* **What the task requires**
When the string "placeholder" appears in a line of the records, show the whole line.

═════ Records provided

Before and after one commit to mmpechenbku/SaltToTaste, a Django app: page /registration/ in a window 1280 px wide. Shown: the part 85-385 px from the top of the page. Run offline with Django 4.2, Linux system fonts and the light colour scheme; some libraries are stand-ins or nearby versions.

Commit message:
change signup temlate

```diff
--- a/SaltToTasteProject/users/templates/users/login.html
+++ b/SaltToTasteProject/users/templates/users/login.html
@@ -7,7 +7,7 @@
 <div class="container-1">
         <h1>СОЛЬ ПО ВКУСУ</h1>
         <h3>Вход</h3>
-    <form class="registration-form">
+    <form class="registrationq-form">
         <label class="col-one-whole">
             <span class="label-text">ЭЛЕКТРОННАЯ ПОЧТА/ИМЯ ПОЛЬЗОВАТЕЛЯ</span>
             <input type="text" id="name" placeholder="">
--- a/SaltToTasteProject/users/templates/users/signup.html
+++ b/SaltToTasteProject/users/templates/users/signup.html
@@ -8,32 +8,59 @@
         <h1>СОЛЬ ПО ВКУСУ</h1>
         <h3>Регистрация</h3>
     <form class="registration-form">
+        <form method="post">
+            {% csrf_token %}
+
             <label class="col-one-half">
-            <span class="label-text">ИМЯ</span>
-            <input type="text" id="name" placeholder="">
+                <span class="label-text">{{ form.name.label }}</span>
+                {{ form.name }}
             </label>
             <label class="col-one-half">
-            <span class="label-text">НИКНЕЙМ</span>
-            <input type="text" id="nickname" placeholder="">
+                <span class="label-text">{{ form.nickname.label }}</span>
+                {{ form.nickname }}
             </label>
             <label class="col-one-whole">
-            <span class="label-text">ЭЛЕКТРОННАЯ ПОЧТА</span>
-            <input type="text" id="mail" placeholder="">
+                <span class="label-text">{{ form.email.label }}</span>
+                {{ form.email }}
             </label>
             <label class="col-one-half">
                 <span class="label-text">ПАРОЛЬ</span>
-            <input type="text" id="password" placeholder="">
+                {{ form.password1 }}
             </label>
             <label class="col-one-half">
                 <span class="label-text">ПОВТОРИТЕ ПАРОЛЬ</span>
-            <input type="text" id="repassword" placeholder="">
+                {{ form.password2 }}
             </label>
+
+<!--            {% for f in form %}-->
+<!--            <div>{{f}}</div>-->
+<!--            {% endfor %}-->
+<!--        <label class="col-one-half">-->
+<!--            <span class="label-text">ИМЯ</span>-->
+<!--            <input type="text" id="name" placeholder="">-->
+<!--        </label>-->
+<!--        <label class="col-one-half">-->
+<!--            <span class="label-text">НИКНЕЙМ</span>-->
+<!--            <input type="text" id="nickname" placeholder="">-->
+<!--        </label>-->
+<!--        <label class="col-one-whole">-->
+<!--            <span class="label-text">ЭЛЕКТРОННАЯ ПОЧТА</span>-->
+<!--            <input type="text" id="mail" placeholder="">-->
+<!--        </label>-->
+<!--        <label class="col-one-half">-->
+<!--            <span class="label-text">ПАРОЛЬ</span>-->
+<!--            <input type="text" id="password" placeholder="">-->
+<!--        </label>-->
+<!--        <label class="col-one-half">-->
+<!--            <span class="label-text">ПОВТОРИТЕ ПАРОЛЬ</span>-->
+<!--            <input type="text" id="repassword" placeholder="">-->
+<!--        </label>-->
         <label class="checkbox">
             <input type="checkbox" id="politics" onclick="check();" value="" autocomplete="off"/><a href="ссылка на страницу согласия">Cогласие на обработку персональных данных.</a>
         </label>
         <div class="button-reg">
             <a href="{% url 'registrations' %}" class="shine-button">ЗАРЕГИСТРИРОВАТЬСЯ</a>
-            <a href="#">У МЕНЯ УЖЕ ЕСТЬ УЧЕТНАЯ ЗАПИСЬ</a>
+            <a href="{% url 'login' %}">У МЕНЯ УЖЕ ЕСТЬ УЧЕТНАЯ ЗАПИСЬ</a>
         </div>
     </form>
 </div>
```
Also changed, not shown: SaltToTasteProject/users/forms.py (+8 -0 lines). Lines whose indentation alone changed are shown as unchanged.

══════════

* **Written solution**
             <input type="text" id="name" placeholder="">
-            <input type="text" id="name" placeholder="">
-            <input type="text" id="nickname" placeholder="">
-            <input type="text" id="mail" placeholder="">
-            <input type="text" id="password" placeholder="">
-            <input type="text" id="repassword" placeholder="">
+<!--            <input type="text" id="name" placeholder="">-->
+<!--            <input type="text" id="nickname" placeholder="">-->
+<!--            <input type="text" id="mail" placeholder="">-->
+<!--            <input type="text" id="password" placeholder="">-->
+<!--            <input type="text" id="repassword" placeholder="">-->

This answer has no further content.